Finally, in “Two Faces of Apocalypse: A Letter from Copenhagen,” Michael Hardt identifies a cleavage point on the Left between anticapitalist and ecological politics. While both groups, Hardt argues, are engaged in a struggle with capitalist hegemony over control of the common, the two groups come to diametrically opposed conclusions about the possibilities inherent within the common. If anticapitalist social movements might be said to be organized around the slogan “We want everything for everybody,” ecological politics are motivated instead by a profound recognition of planetary limit; the slogan of the ecological left can be found in the posters at Copenhagen proclaiming “There is no Planet B.” This split reflects a tension increasingly obvious in the workings of global capitalism itself, in which the reproducibility of immaterial goods—which are more productive and more valuable the wider their distribution—is in irresolvable conflict with the need to privatize such goods for the purposes of profit and accumulation. The antimonies of the common, Hardt says, present in the end two faces of the apocalypse; one (the anticapitalist version) in which the breakdown of global capitalism is an “event of radical transformation” that leads to renewal and a better world, and the other (the ecological version) in which the ecological devastation endemic to global capitalism is an irreparable final catastrophe and “the end of days is just the end.” The struggle of the Left is now to find the conceptual framework that can shatter this antimony, in much the same way that the 1990s antimony between globalization and anti-globalization was broken by the development of practices of alterglobalization and theories of alternative modernity.

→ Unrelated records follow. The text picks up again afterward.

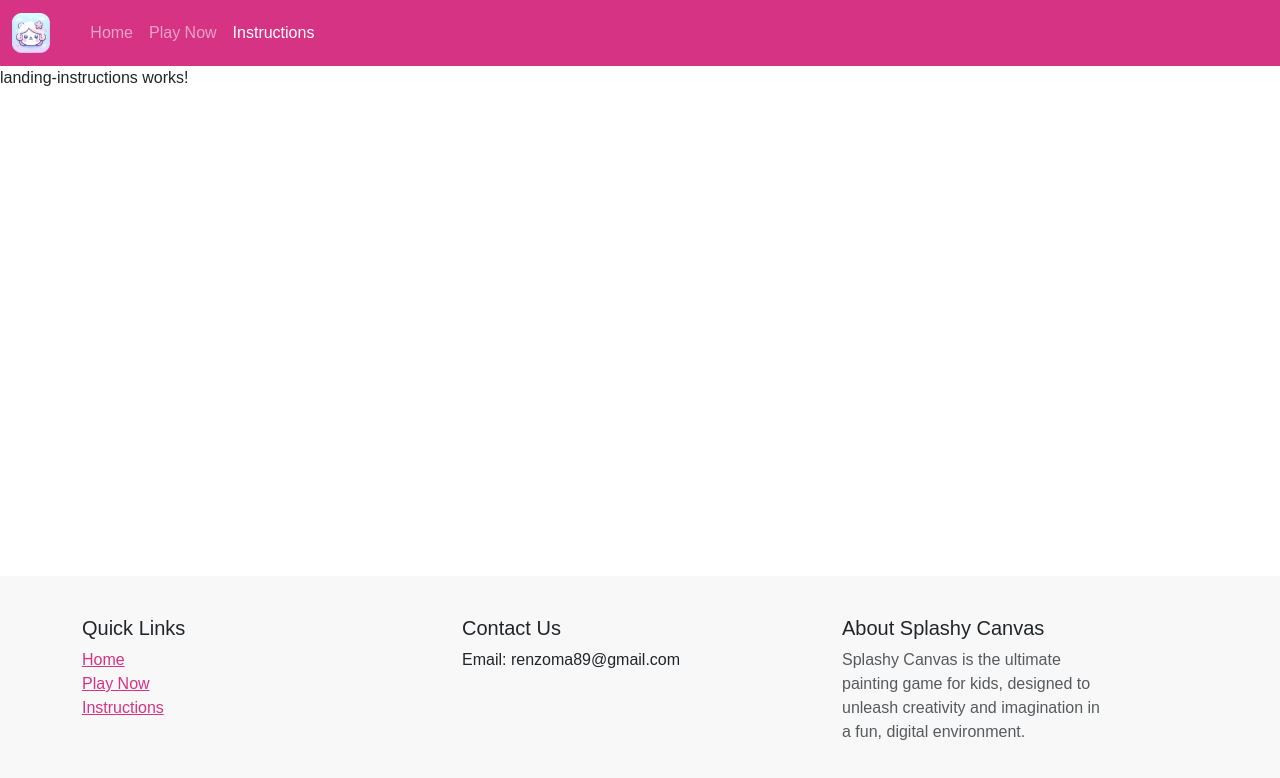
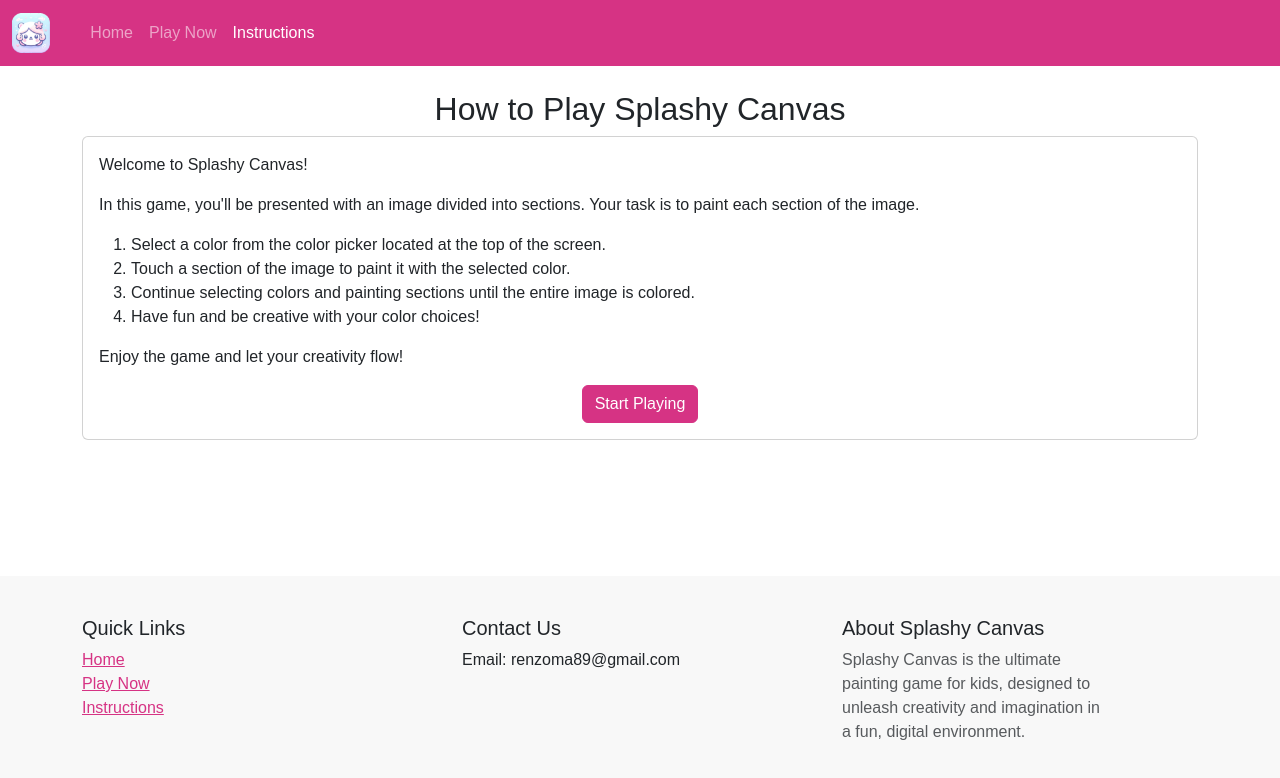
Before and after one commit to RenzoMA/splashy-canvas, an Angular app: page /instructions in a window 1280 px wide. Shown: the top 778 px of the page. Built offline with nearby package versions, Linux system fonts and the light colour scheme; a web font is replaced by a local one.

Commit message:
fix new unicorn

```diff
--- a/src/app/instructions/components/landing-instructions/landing-instructions.component.html
+++ b/src/app/instructions/components/landing-instructions/landing-instructions.component.html
@@ -1 +1,22 @@
-<p>landing-instructions works!</p>
+<div class="container my-4">
+	<h2 class="text-center">How to Play Splashy Canvas</h2>
+	<div class="card">
+		<div class="card-body">
+			<p>Welcome to Splashy Canvas!</p>
+			<p>
+				In this game, you'll be presented with an image divided into sections. Your task is to paint each
+				section of the image.
+			</p>
+			<ol>
+				<li>Select a color from the color picker located at the top of the screen.</li>
+				<li>Touch a section of the image to paint it with the selected color.</li>
+				<li>Continue selecting colors and painting sections until the entire image is colored.</li>
+				<li>Have fun and be creative with your color choices!</li>
+			</ol>
+			<p>Enjoy the game and let your creativity flow!</p>
+			<div class="d-flex justify-content-center">
+				<a class="btn btn-primary" routerLink="/play">Start Playing</a>
+			</div>
+		</div>
+	</div>
+</div>
```
Also changed, not shown: src/app/instructions/components/landing-instructions/landing-instructions.component.ts (+7 -8 lines), src/assets/pictures/unicorn2.svg.
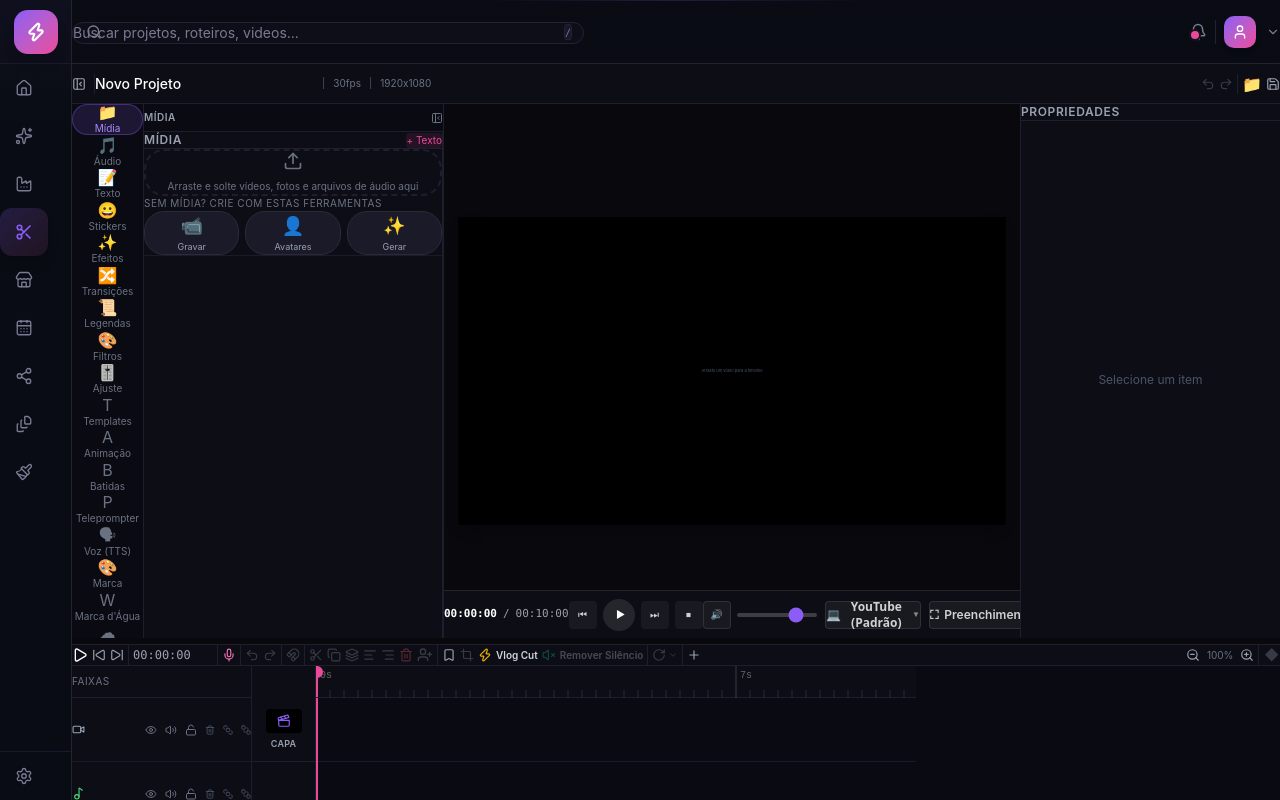
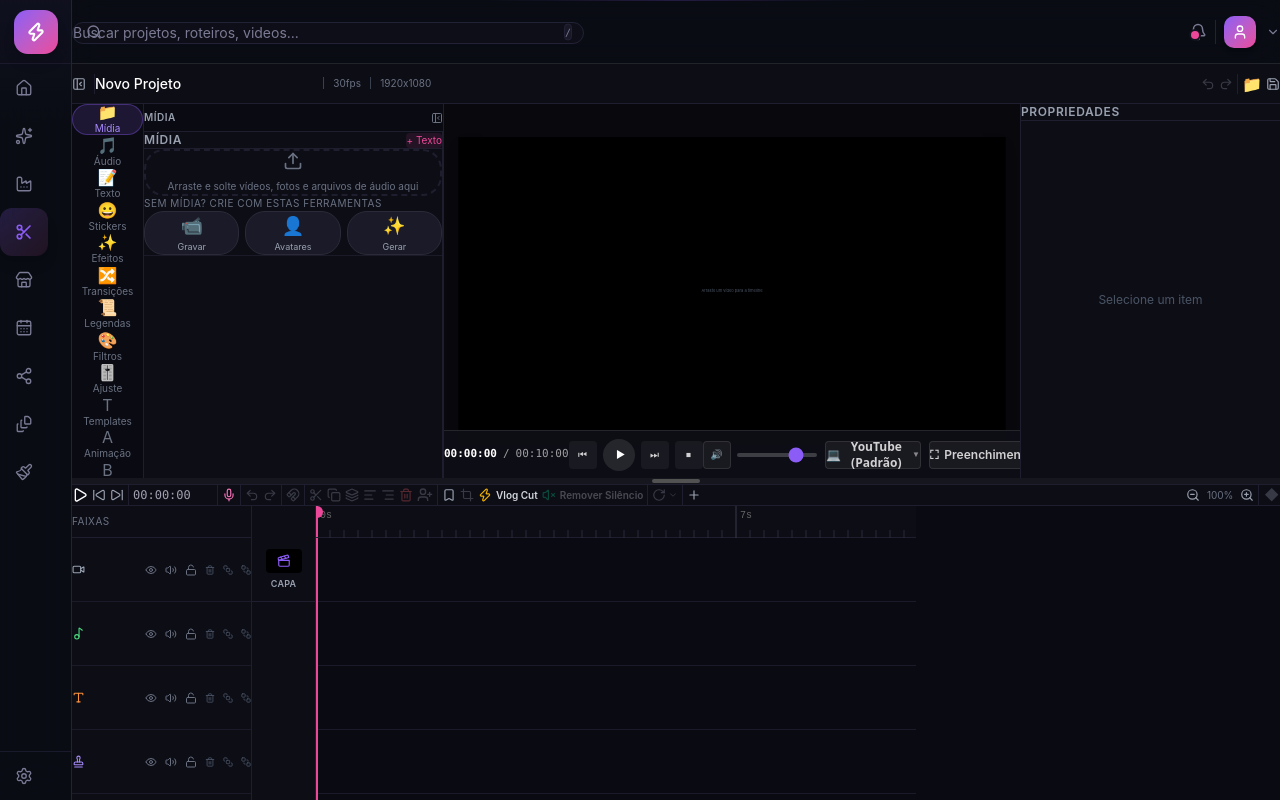
Before and after one commit to gleicyleneteixeira/NEXIA-VIDEO, a Next.js app: page /editor in a window 1280 px wide. Built offline with nearby package versions, Linux system fonts and the light colour scheme.

Commit message:
feat: balanced 50/50 editor layout + visible timeline resizer

```diff
--- a/src/app/editor/page.tsx
+++ b/src/app/editor/page.tsx
@@ -63,7 +63,7 @@ export default function EditorPage() {
   const [sidebarTab, setSidebarTab] = useState<SidebarTab>("media");
   const [sidebarOpen, setSidebarOpen] = useState(true);
   const [rightPanelOpen, setRightPanelOpen] = useState(true);
-  const [timelineHeight, setTimelineHeight] = useState(220);
+  const [timelineHeight, setTimelineHeight] = useState(380);
   const [projectsOpen, setProjectsOpen] = useState(false);
 
   const timelineResizeRef = useRef<{ startY: number; startHeight: number } | null>(null);
@@ -77,7 +77,7 @@ export default function EditorPage() {
     const d = timelineResizeRef.current;
     if (!d) return;
     const minH = 220;
-    const maxH = Math.floor(window.innerHeight * 0.6);
+    const maxH = Math.floor(window.innerHeight * 0.65);
     const next = d.startHeight + (d.startY - e.clientY);
     setTimelineHeight(Math.max(minH, Math.min(next, maxH)));
   }, []);
@@ -531,16 +531,18 @@ export default function EditorPage() {
         )}
       </div>
 
-      {/* Alça horizontal: puxar para cima aumenta a timeline (min 220px → max 60vh). */}
+      {/* Alça horizontal: puxar para cima aumenta a timeline (min 220px → max 65vh). */}
       <div
-        className="h-1.5 flex-shrink-0 bg-transparent hover:bg-[#2a2a3a] active:bg-[#3a3a4a] cursor-row-resize touch-none transition-colors"
+        className="group h-1.5 flex-shrink-0 bg-[#16161f] hover:bg-emerald-500/70 active:bg-emerald-400 cursor-row-resize touch-none transition-colors z-30 flex items-center justify-center"
         title="Redimensionar a timeline"
         onPointerDown={handleTimelineResizeStart}
         onPointerMove={handleTimelineResizeMove}
         onPointerUp={handleTimelineResizeEnd}
         onPointerCancel={handleTimelineResizeEnd}
         onPointerLeave={handleTimelineResizeEnd}
-      />
+      >
+        <div className="w-12 h-1 rounded-full bg-neutral-600 group-hover:bg-white/80" />
+      </div>
 
       {/* ANDAR INFERIOR: TIMELINE EM 100% DE LARGURA (DE PONTA A PONTA) */}
       <footer
```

We offer this issue, in that spirit, as a tentative first step. ■